Records from a dataset:

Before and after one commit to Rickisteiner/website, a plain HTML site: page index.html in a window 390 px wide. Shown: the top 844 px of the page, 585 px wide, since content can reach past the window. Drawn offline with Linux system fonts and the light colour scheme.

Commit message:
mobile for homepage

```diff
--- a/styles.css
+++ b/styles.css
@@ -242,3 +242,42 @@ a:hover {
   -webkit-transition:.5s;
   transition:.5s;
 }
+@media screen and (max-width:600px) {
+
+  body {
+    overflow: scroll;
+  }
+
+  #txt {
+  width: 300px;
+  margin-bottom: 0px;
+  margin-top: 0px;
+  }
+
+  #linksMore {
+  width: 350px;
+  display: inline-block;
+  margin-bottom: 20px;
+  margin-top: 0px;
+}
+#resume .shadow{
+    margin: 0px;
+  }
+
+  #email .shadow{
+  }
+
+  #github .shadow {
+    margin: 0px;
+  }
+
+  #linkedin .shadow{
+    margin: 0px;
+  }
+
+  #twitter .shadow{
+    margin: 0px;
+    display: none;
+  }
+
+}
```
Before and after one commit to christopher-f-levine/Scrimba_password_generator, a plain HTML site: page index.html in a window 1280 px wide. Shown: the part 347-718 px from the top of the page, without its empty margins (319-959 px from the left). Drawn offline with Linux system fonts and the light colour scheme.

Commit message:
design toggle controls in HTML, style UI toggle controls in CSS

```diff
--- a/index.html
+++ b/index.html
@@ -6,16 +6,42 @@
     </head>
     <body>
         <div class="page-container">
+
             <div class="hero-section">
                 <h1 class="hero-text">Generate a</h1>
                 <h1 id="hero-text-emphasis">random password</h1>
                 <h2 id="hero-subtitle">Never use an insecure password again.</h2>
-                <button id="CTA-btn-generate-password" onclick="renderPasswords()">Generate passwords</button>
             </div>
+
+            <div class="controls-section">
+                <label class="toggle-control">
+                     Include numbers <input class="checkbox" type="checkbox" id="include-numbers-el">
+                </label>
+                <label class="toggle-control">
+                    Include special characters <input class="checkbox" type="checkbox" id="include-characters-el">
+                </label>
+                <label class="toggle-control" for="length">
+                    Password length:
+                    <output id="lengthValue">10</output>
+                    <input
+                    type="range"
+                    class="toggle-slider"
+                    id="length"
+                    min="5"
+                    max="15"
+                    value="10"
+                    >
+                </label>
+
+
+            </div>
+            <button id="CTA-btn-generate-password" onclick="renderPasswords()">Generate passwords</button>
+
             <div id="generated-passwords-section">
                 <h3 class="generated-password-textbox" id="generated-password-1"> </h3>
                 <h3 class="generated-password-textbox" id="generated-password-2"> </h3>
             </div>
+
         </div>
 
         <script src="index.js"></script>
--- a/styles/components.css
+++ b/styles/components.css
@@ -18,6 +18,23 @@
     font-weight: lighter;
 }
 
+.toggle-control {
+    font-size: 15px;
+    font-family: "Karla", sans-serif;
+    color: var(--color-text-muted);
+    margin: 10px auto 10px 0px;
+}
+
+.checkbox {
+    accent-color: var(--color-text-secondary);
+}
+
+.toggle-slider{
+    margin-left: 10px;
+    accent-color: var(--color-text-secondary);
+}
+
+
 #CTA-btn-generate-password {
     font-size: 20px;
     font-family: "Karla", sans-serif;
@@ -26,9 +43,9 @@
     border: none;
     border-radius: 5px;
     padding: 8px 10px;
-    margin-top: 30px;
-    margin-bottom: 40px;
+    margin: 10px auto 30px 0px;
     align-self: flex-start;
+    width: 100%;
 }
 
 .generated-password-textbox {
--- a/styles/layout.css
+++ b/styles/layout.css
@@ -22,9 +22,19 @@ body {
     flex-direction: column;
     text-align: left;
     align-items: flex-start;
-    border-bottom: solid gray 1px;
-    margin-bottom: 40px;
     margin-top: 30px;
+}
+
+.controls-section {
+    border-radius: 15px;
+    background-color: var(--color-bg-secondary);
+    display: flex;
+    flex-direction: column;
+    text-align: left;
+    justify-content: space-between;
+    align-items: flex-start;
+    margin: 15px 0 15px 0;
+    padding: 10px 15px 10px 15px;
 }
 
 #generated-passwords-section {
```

Work order:
Count how many lines above contain the word "start". Reply with the number alone.

Response to the exercise:
3